Greetings, everyone. It has been a busy past few weeks for me and I had meant to update the blog sooner. However, the timing couldn’t be better for this post!

I just received my latest energy bill which recorded electricity usage from June 25 to July 27. I was eagerly anticipating it so I could compare it to the previous month’s bill.

As many of you have also been wondering, I was really eager to see what it costs to keep the Taycan juiced up when charging from home.

I took delivery of the Taycan on June 26, meaning the latest bill is measuring based on exactly one month of ownership, which worked out very nicely.

Comparing this latest bill with the previous month’s bill (May 27 to June 25) yields rather encouraging results as far as costs are concerned. I’ve posted screenshots of them below.

First, note the following disclaimer:

  1. I drove the Taycan nearly 3,000 km in that one month time span, doing all charging from home besides this one instance.
  2. I only charge up to 85% of maximum, as is recommended by the Porsche Connect app for promoting battery longevity.
  3. The last actual reading on the meter was taken on June 25, which means that the usage measured up to July 27 is a current estimate.
  4. The readings are for my whole household, not just for charging the car itself.
  5. I live on my own and also work from home, so there shouldn’t be any other influential variables at play when comparing these two summer months (i.e. electricity consumption during the cold winter months goes way up, for obvious reasons).
  6. I’m aware that a larger sample of data will be required to make a more definitive comparison. I will provide a longer term study for this after more time has passed. If the July 27 actual reading is way off – which I will probably know by the next billing cycle – I will also share the findings.
  7. Sensitive information has been erased for privacy reasons…duh.

 

May 27 – June 25: 227 kWh, $57.95

 

June 25 – July 27: 249 kWh, $65.02

Conclusion

As you can see (with all other things being equal), it only cost me an extra $7.07 for the month in which the Taycan became one of my household appliances. I realize there are many things still yet to be determined – as I outlined in the disclaimer – but this is certainly not a bad start!

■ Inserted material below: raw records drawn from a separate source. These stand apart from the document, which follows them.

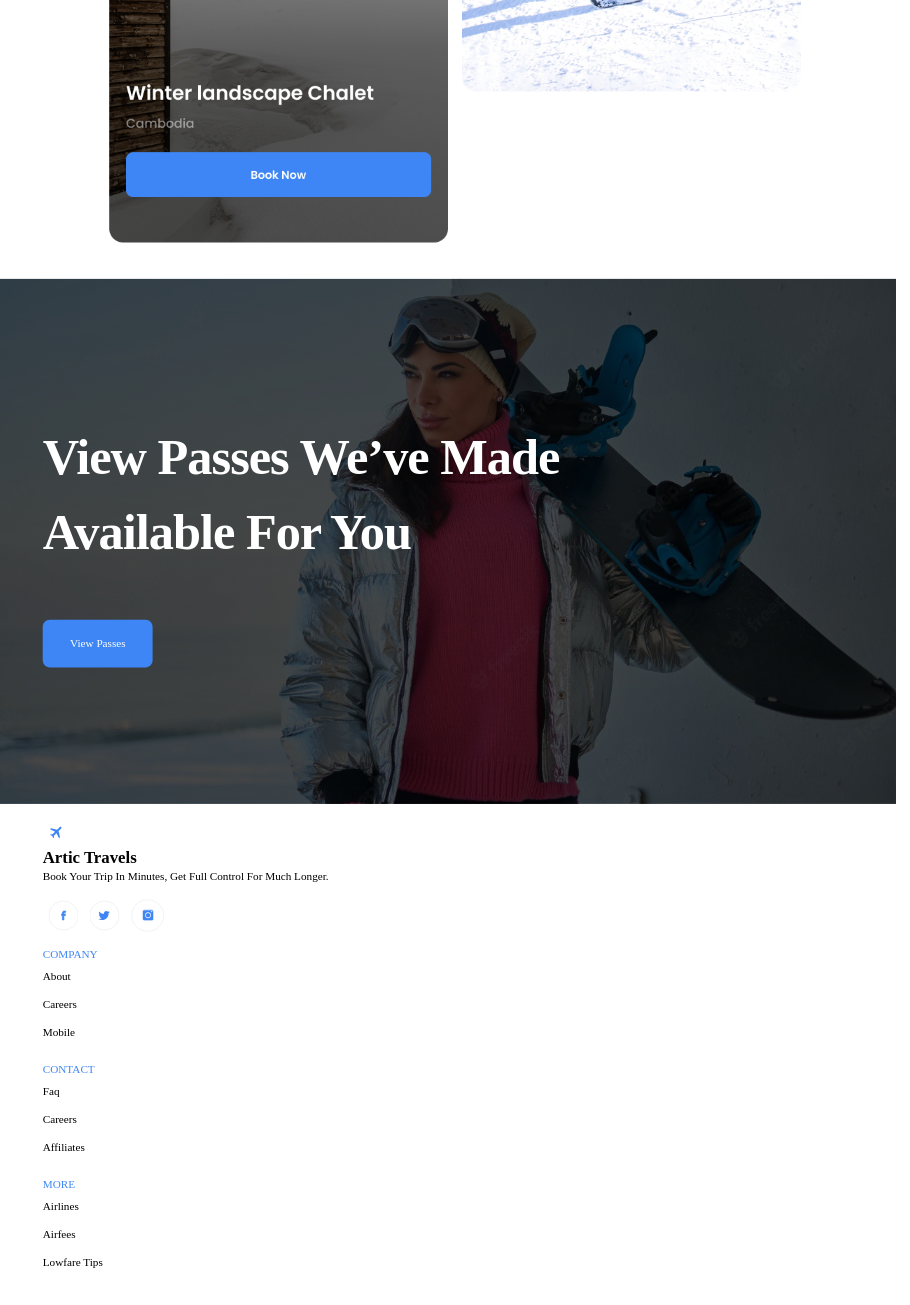
Repository: swissjake/arctic-travel-agency
Page: /
An editor plug-in stored every save of this project. The page is shown before and after the next save, followed by the edit.
The browser window is 1280 px wide. The page is 1300 px wide, so the pictures cover 1300 px, including what lies to the right of the window. The pictures show the part of the page from y = 4128 to 6008 px (the page is 5992 px tall before and 6008 px after), at 70% of full size.
The project was rebuilt for these pictures with package versions that can differ from the ones it lists, and the page was loaded fresh each time. Also part of the build but not shown: src/App.css.

Above is the page before, as saved 2022-05-04 12:53:32.

### public/index.html
<!DOCTYPE html>
<html lang="en">
  <head>
    <meta charset="utf-8" />
    <link rel="icon" href="%PUBLIC_URL%/favicon.ico" />
    <meta name="viewport" content="width=device-width, initial-scale=1" />
    <meta name="theme-color" content="#000000" />
    <meta
      name="description"
      content="Web site created using create-react-app"
    />

    <title>Arctic Travel Agency</title>
  </head>
  <body>
    <noscript>You need to enable JavaScript to run this app.</noscript>
    <div id="root"></div>
    <!--
      This HTML file is a template.
      If you open it directly in the browser, you will see an empty page.

      You can add webfonts, meta tags, or analytics to this file.
      The build step will place the bundled scripts into the <body> tag.

      To begin the development, run `npm start` or `yarn start`.
      To create a production bundle, use `npm run build` or `yarn build`.
    -->
  </body>
</html>

### src/index.css
@tailwind base;
@tailwind components;
@tailwind utilities;

@import url('https://fonts.googleapis.com/css2?family=Poppins:wght@300;400;500;700&display=swap');


body{
    font-family: 'poppins';
}

@layer components {
    .container {
        @apply max-w-[1440px] mx-auto
    }
    .btn{
        @apply mt-[68px] bg-[#3E86F5] py-[22px] px-[39px] rounded-[10px] text-[16px] text-white
    }
    .booktrip{
        @apply font-medium text-[18px]
    }

}

.bookshadow{
    box-shadow: 0px 134px 193px rgba(183, 183, 183, 0.07), 0px 16.7789px 24.1666px rgba(183, 183, 183, 0.035);
}
/* .container {
    max-width: 1440px;
    margin: 0 auto;
} */

### src/pages/LandingPage.tsx
import Footer from "../components/Footer/Footer"
import Hero from "../components/Hero/Hero"
import HeroIcons from "../components/HeroIcons/HeroIcons"
import IceCold from "../components/IceCold/IceCold"
import Nav from "../components/Nav/Nav"
import Passes from "../components/Passes/Passes"
import Region from "../components/Region/Region"
import Resort from "../components/Resort/Resort"
import heroImage from '../assets/heroImage.jpeg'


const LandingPage = () => {
  return (
    <>
  <div>
  <div className="h-[780px]  w-full bg-no-repeat bg-center bg-cover" style={{backgroundImage:`linear-gradient(180deg, rgba(0, 0, 0, 0.65) 0%, rgba(0, 0, 0, 0.580838) 32.24%, rgba(0, 0, 0, 0.486293) 62.09%, rgba(0, 0, 0, 0) 98.06%), url(${heroImage})`}}>
     <Nav />
     <Hero />

  </div>

    <HeroIcons />
    <IceCold />
  </div>
  <Region />
  <Resort/>
  <Passes />

     {/*  style={{backgroundImage:`linear-gradient(180deg, rgba(0, 0, 0, 0.65) 0%, rgba(0, 0, 0, 0.580838) 32.24%, rgba(0, 0, 0, 0.486293) 62.09%, rgba(0, 0, 0, 0) 98.06%), url(${heroImage})`}} */}

     <Footer/>
    </>
  )
}

export default LandingPage

### src/components/Footer/Footer.tsx
import React from 'react'
import aeroplane from "../../assets/aeroplane.svg"
import facebook from "../../assets/facebook.svg"
import instagram from "../../assets/instagram.svg"
import twitter from "../../assets/twitter.svg"


const social=[facebook,twitter,instagram]
const company=["about","careers","mobile"]
const contact=["faq","careers","affiliates"]
const more=["airlines","airfees","lowfare tips"]





const Footer = () => {
  return (
      <footer className=''>
         <div className="container p-[20px] md:pl-[61px] md:pr-[57px]">
            <div className="">

<div className="mb-5">
  <img src={aeroplane} alt="aeroplane" />
  <p className="capitalize text-2xl font-bold">artic travels</p>
  <p className="capitalize mb-[16px]">Book your trip in minutes, get full
control for much longer.</p>
<div className="flex mt-5">

  {social.map((item,index)=> (<img src={item} className="mx-2 " alt="icons" />))}
</div>
</div>

<div className='mb-5'>
  <h2 className="text-[#3E86F5] uppercase">company</h2>
  <ul>
    {company.map((item,index)=>(
      <li className="capitalize leading-10">{item}</li>
    ))}
  </ul>
</div>

<div className='mb-5'>
  <h2 className="text-[#3E86F5] uppercase">contact</h2>
  <ul>
    {contact.map((item,index)=>(
      <li className="capitalize leading-10">{item}</li>
    ))}
  </ul>
</div>

<div className='mb-5'>
  <h2 className="text-[#3E86F5] uppercase">more</h2>
  <ul>
    {more.map((item,index)=>(
      <li className="capitalize leading-10">{item}</li>
    ))}
  </ul>
</div>


              </div>
         </div>
      </footer>

  )
}

export default Footer

### src/components/Hero/Hero.tsx

const Hero = () => {
  return (
    <section >
         <div className="container md:pl-[61px] p-[20px] md:pr-[57px]">
           {/* <img src={heroImage} alt="" /> */}
           <div className="pt-[160px] text-center md:text-left md:pt-[200px] text-white ">
           <h1 className="md:w-[46.6rem] md:whitespace-nowrap text-[32px] md:text-[56px] capitalize font-bold tracking-{-0.03em}">Plan the perfect winter trip</h1>
           <p className="md:w-[33rem] text-[14px] md:text-[22px] font-normal tracking-[-0.01em] mt-[20px]">Easily plan your ideal ski trip from home with the help of professionals</p>
           <button className="btn">Book Now</button>
           </div>
        </div>
    </section>

  )
}

export default Hero

//background: linear-gradient(180deg, rgba(0, 0, 0, 0.65) 0%, rgba(0, 0, 0, 0.580838) 32.24%, rgba(0, 0, 0, 0.486293) 62.09%, rgba(0, 0, 0, 0) 98.06%);

### src/components/HeroIcons/HeroIcons.tsx
import React from 'react'
import nike from '../../assets/nike.svg'
import applepay from '../../assets/applepay.svg'
import silverstar from '../../assets/silverstar.svg'
import intra from '../../assets/intra.svg'
import mastercard from '../../assets/mastercard.svg'
import BookTrip from '../BookTrip/BookTrip'



const HeroIcons = () => {

  return (
    <section className='bg-[#F8F9FC]'>
         <BookTrip />
        <div className='container md:h-[243px]'>
            <div className='flex flex-wrap md:flex-nowrap items-center justify-center px-3 pb-[45px]  md:px-[222px] pt-[200px] md:pt-[149px] space-y-6 md:space-y-0'>
                    <div className='md:mr-[120px] mr-[40px]'>
                        <img className='w-[96px] h-[50px]' src={nike} alt="nike" />
                    </div>
                    <div className='md:mr-[126px] mr-[40px]'>
                        <img className='w-[96px] h-[56px]' src={applepay} alt="applepay" />
                    </div>
                    <div className='md:mr-[128px] mr-[40px]'>
                        <img className='w-[126px] h-[57px]' src={silverstar} alt="silver" />
                    </div>
                    <div className='md:mr-[130px] mr-[40px]'>
                        <img className='w-[108px] h-[46px]' src={intra} alt="intra" />
                    </div>
                    <div className=''>
                        <img className='w-[64px] h-[64px]' src={mastercard} alt="mastercard" />
                    </div>
            </div>

        </div>
    </section>
    )
}

export default HeroIcons

### src/components/IceCold/IceCold.tsx
import React from 'react'
import map from '../../assets/map.svg'
import arrow from '../../assets/Arrow.svg'

const IceCold = () => {
  return (
      <section className='bg-[#F8F9FC]'>
         <div className='container h-[693px] p-[20px] pt-[179px] md:pl-[40px]'>
             <div className='h-[492px] relative  bg-[rgba(62, 134, 245, .2)]' style={{backgroundImage:`url(${map})`}}>
                <h1 className='w-full md:w-[791px] leading-[54px] tracking-[-0.02em] text-[black] font-semibold left-[50%] translate-x-[-50%] absolute top-[-60px] h-[108px] text-[30px] md:text-[40px] text-center'>Creating the best <span className='text-[#3E86F5]'>ice-cold!</span> experience you would never forget.</h1>

                 <p className='w-full md:w-[697px] md:h-[72px] absolute left-[50%] translate-x-[-50%] text-[rgba(0, 0, 0, 0.5)] text-[18px] md:text-[24px] mt-[120px] md:mt-[60px] text-center leading-[36px] font-normal'>Would you explore nature paradise in the world, find the best destination in the world with us.</p>
                <div className=''>
                    <h1 className='w-full md:w-[454px] md:h-[50px] md:whitespace-nowrap absolute mb-[75px] md:mb-[150px] bottom-0 left-[50%] translate-x-[-50%] font-semibold text-[#000000] text-[40px] text-center leading-[60px] tracking-[-0.02em]'>View Regions available</h1>
                    <img className='absolute bottom-0 left-[50%] translate-x-[-50%] mb-[36px] md:mb-[73px]' src={arrow} alt="/" />
                </div>
             </div>

        </div>
      </section>

  )
}

export default IceCold

### src/components/Nav/Nav.tsx
import React, {useState} from 'react'
import aeroplane from "../../assets/aeroplane.svg";
import {AiOutlineClose, AiOutlineMenu} from 'react-icons/ai'

const Nav = () => {
  const [close, setClose]=useState(true)


  const navitems:string[] = ["About us", "Support", "Language"];
  return (
    <section className=''>
<div className='container  top-0 flex md:pl-[61px] justify-between p-[20px] md:pr-[57px]'>
  <div className="flex items-center">
  <img src={aeroplane} className="mr-[10px]" alt="aeroplane" />
  <h2 className='capitalize font-bold text-white mr-[56px]'>artic travels</h2>
 <ul className="inline hidden md:block">
   {navitems.map((item:string, index) => <li key={index} className="inline capitalize text-white mr-[40px]"><button>{item}</button></li>)}
 </ul>
  </div>

  <button className='hidden md:block text-[#3E86F5] h-[48px] rounded-[10px] w-[151px] bg-white'>
  Sign in
</button>
<button className='md:hidden block' onClick={()=>setClose(!close)}>
<AiOutlineMenu size={20} className='text-white'/>
</button>
</div>
<div style={{width:close?"0%":"100%",transition:"all .5s"}} className="fixed md:hidden block overflow-hidden  flex h-[100%] top-0 bg-black z-50">
<ul className="inline m-auto">
   {navitems.map((item:string) => <li className="leading-10 text-white"><button onClick={()=>setClose(true)} className="capitalize">{item}</button></li>)}
 </ul>
 <button className='hidden text-[#3E86F5] h-[48px] rounded-[10px] w-[151px] bg-white'>
  Sign in
</button>


<button onClick={()=>setClose(!close)} className="absolute top-[5%] right-[5%] border-white border-[4px] font-bold p-1 rounded-full"><AiOutlineClose size={20} className='fill-white'/></button>

</div>

    </section>
  )
}

export default Nav

// npm install @mui/icons-material

### src/components/Passes/Passes.tsx
import React from 'react'
import passes from '../../assets/passesimg.jpg'

const Passes = () => {
  return (
      <section className='bg-center bg-cover bg-no-repeat' style={{backgroundImage: `linear-gradient(0deg, rgba(0, 0, 0, 0.7), rgba(0, 0, 0, 0.7)),url(${passes})`, backgroundPosition:"center 25%"}}>
            <div className='container h-[500px] md:h-[750px] md:pl-[61px]  md:pr-[57px]  text-white' >
                <div className=' text-center md:text-left'>
                <h1 className='md:w-[1017px] pt-[120px] md:pt-[200px] font-semibold text-[36px] md:text-[72px] leading-[54px] md:leading-[108px] tracking-[-0.02em]'>View Passes We’ve Made Available For You</h1>
                <button className='btn mt-[40px] md:mt-[71px]'>View Passes</button>
                </div>
            </div>
      </section>

  )
}

export default Passes

### src/components/Region/Region.tsx
import React from 'react'
import region1 from '../../assets/region1.png'
import region2 from '../../assets/region2.png'
import region3 from '../../assets/region3.png'


const Region = () => {
  return (
      <section>
             <div className=''>
                 <div className='flex '>
             <div className='flex-1'>
             <img className="w-full" src={region1} alt="/"/>
             </div>

               <div className="flex-1">
               <img className="w-full" src={region2} alt="/" />

               </div>

             <div className="flex-1">
                <img className='w-full'  src={region3} alt="/" />
            </div>



            </div>
            </div>
      </section>

  )
}

export default Region

### src/components/Resort/Resort.tsx
import React from 'react'
import picture1 from "../../assets/picture1.png"
import picture2 from "../../assets/picture2.png"
import picture3 from "../../assets/picture3.png"
import picture4 from "../../assets/picture4.png"
const Resort = () => {
  return (
 <section>
   <div className="container p-[20px] pt-[179px] md:pl-[40px]">
<div className="md:flex gap-5 justify-between">

  <div className="flex-1">
  <p className="text-[3rem] md:w-[80%] w-full mb-[4.5rem] font-[600] tracking-[-0.02em]">The best resorts to chill and relax</p>
  <div className="w-full flex justify-end flex-wrap">
  <img src={picture1} className="mb-[32px]" alt="" />
<img src={picture2} className="mb-[32px]" alt="" />
  </div>

  </div>

<div className="flex-1">
<img src={picture3} className="mb-5 mb-[32px]" alt="" />
<img src={picture4} alt="" />
</div>

  </div>
   </div>
 </section>
  )
}

export default Resort

### src/components/BookTrip/BookTrip.tsx
import React from 'react'
import location from '../../assets/location.svg'
import aero from '../../assets/aero.svg'
import user from '../../assets/user.svg'
import dropdown from '../../assets/dropdown.svg'
import checkin from '../../assets/checkin.svg'

const BookTrip = () => {
  return (
      <section>
            <div className='container p-2 md:p-0 md:relative'>

                <div className='bookshadow md:w-[1320px] md:absolute bg-white rounded-[16px] md:z-40 md:h-[140px] md:mt-[-75px] md:left-[50%] md:translate-x-[-50%] md:space-x-[120px] md:flex-row flex flex-col p-7  items-center justify-center'>
                    <div className='mb-4 md:mb-0'>
                        <div className='flex'>
                            <img className="mr-[20px]" src={location} alt="/" />
                            <p className='font-medium text-[#929191] text-[16px] tracking-[0.08em] leading-[24px] uppercase'>location</p>
                        </div>
                        <div className='flex'>
                            <p className="booktrip">Iceland</p>
                            <img className="ml-[8px]" src={dropdown} alt="/" />
                        </div>
                    </div>

                    <div className='mb-4 md:mb-0'>
                        <div className='flex'>
                            <img className="mr-[20px]" src={user} alt="/" />
                         <p className='font-medium text-[#929191] text-[16px] tracking-[0.08em] leading-[24px] uppercase'>Persons</p>
                    </div>
                    <div className='flex'>
                        <p className="booktrip">4 Persons</p>
                        <img className="ml-[8px]" src={dropdown} alt="/" />
                    </div>
                </div>

                <div className='mb-4 md:mb-0'>
                    <div className='flex'>
                        <img className="mr-[20px]" src={checkin} alt="/" />
                         <p className='font-medium text-[#929191] text-[16px] tracking-[0.08em] leading-[24px] uppercase'>check in</p>
                    </div>
                    <div className='flex'>
                        <p className="booktrip">12 January 2022</p>
                        <img className="ml-[8px]" src={dropdown} alt="/" />
                    </div>
                </div>

                <div className=''>
                    <div className='flex'>
                        <img className="mr-[20px]" src={checkin} alt="/" />
                         <p className='font-medium text-[#929191] text-[16px] tracking-[0.08em] leading-[24px] uppercase'>checkout</p>
                    </div>
                    <div className='flex'>
                        <p className="booktrip">18 January 2022</p>
                        <img className="ml-[8px]" src={dropdown} alt="/" />
                    </div>
                </div>
                <button className='btn flex md:my-[38px]'>Book Trip <img className='ml-[12px]' src={aero} alt="/" /> </button>
                </div>
            </div>
    </section>


  )
}

export default BookTrip

Loaded but not shown: src/index.tsx (common file); src/App.tsx (common file); tailwind.config.js (common file)

After the next save:
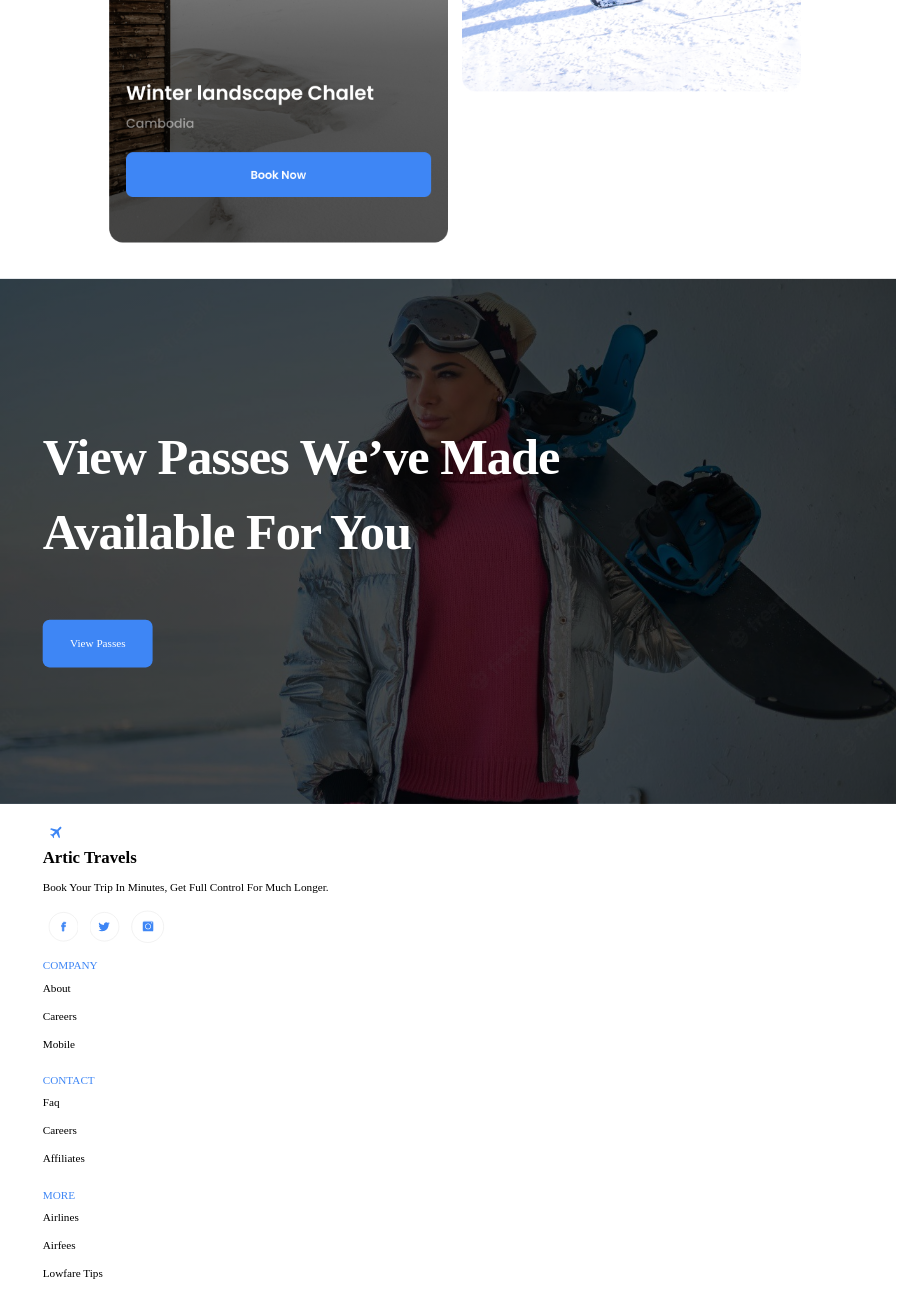
Saved 23 s later.
--- a/src/components/Footer/Footer.tsx
+++ b/src/components/Footer/Footer.tsx
@@ -23,7 +23,7 @@ const Footer = () => {
 <div className="mb-5">
   <img src={aeroplane} alt="aeroplane" />
   <p className="capitalize text-2xl font-bold">artic travels</p>
-  <p className="capitalize mb-[16px]">Book your trip in minutes, get full
+  <p className="capitalize mt-[16px]">Book your trip in minutes, get full
 control for much longer.</p>
 <div className="flex mt-5">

Here’s some food for thought. For a comparable (performance-wise) sports car here, it would cost about $80 CAD to fill up a tank with Premium gas which would let’s say…. last roughly 500 km, which is quite conservative. To get that same 3,000 km on the odometer as I did in the Taycan for that month, I would’ve paid [$80 x 3,000 km / 500 km] = $480 in fuel costs.

I think it’s pretty safe to say at this point, that the savings an electric car can net you are potentially significant when comparing electricity costs vs. fuel costs.

-T